Here is a birdseye view of the studio, me and my assistants: Katie, Melissa and Martha. We work hard to bring you functional pieces as well as sculptural ones. We collaborate on new designs and sketch out our ideas for sharing long before it hit the store shelves. Stop by the studio when you are in the area. Watch us work and join the fun. We may have The Doors, ZZ Top, the 50's and 60's or Mozart to work by. There is plenty of Pizzazz to go around!
But seriously, being an artist I see the world as a series of potential art experiments. Sometimes it translates to a painting, a collage, a pot or a poem. I enjoy not being boxed in as simply a potter. Although my passion is for clay, I could never turn away from my creative spirit in another medium. I enjoy working in paper collage, fabrics, fibers, pastels and oils.

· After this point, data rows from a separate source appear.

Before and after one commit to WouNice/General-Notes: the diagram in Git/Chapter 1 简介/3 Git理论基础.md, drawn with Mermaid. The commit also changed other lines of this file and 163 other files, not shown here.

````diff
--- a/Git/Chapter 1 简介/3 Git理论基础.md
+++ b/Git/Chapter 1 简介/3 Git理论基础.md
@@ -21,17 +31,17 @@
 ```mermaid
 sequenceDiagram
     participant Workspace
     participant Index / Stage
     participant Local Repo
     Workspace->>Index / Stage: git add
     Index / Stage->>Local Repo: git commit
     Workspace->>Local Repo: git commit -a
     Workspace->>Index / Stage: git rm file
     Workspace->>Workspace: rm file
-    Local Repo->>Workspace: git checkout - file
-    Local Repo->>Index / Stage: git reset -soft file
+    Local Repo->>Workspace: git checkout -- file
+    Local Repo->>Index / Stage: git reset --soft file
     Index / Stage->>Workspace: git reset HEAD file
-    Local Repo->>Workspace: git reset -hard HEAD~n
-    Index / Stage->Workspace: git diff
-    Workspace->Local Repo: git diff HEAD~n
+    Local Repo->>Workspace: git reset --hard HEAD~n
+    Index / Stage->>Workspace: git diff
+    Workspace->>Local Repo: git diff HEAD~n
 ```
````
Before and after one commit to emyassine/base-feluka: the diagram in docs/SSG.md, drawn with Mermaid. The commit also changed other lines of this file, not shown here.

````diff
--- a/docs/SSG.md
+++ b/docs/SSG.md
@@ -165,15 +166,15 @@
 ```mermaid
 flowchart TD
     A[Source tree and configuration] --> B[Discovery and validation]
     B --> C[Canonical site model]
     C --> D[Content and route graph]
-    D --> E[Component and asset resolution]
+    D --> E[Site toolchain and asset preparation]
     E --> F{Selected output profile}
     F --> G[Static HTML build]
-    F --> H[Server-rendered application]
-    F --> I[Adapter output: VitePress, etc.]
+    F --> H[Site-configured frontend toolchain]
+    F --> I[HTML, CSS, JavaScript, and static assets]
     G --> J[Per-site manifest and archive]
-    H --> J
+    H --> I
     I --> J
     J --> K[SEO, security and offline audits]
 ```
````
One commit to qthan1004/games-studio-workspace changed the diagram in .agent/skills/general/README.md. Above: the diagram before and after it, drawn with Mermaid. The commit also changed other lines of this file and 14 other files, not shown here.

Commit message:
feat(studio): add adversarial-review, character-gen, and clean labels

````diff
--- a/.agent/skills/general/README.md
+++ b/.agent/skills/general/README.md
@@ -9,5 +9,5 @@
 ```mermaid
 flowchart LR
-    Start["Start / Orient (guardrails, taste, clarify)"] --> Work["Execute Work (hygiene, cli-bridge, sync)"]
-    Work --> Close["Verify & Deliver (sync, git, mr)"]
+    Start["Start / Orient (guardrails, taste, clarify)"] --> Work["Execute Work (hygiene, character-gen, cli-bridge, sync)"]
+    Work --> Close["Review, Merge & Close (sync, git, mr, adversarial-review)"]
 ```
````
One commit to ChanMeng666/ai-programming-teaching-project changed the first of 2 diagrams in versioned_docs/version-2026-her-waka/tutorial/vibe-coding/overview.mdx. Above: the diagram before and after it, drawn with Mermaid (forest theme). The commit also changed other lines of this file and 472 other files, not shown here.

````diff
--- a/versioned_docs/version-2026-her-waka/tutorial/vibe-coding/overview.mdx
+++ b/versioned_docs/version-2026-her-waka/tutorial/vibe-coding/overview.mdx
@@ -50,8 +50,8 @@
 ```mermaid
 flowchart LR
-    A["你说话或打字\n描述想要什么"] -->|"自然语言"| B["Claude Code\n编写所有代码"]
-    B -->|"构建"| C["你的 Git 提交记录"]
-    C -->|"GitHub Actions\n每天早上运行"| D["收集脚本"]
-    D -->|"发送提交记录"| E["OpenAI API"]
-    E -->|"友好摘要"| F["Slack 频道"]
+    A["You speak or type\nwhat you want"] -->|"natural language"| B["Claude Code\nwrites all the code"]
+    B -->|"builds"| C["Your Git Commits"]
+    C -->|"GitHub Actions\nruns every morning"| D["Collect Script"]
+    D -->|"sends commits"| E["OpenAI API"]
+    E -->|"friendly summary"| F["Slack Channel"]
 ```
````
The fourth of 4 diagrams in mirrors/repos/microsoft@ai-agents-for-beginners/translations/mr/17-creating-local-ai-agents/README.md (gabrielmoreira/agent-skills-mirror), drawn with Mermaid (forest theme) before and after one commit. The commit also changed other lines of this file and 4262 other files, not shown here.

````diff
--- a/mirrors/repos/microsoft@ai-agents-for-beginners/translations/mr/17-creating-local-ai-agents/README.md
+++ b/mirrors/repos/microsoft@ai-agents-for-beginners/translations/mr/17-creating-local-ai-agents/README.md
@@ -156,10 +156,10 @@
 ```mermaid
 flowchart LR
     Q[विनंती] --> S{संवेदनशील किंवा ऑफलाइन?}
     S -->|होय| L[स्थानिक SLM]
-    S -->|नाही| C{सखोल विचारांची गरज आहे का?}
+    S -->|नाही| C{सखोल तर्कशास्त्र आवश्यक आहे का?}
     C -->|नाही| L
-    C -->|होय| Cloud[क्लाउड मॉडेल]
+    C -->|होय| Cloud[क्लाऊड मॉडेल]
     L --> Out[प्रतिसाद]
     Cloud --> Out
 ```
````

I was schooled in ceramics at Notre Dame College in Manchester, New Hampshire where I was fortunate to study under Armand Szainer and Gerry Williams. Currently I teach Ceramics and other art courses at the Community College of Vermont in Rutland and work in my clay studio to produce pots for you. My pots can also be purchased wholesale and locally from gift shops as well as by appointment at my studio in Fair Haven, Vermont. The gallery gigs are always changing and my sculptures can be seen in France and Germany. I currently belong to Vermont Crafts Council, The Potters Council, The American Ceramics Society, International Ceramic Artists, The Brandon Artists Guild, Fair Haven Art Club, Poultney Artist Guild, Ogunquit Art Association, Chaffee Art Center and The Barn Gallery, Birdseye Artisans, Society of Vermont Artists and Craftsmen, The Vermont Farmers Market and the Lakes Region Farmers Market.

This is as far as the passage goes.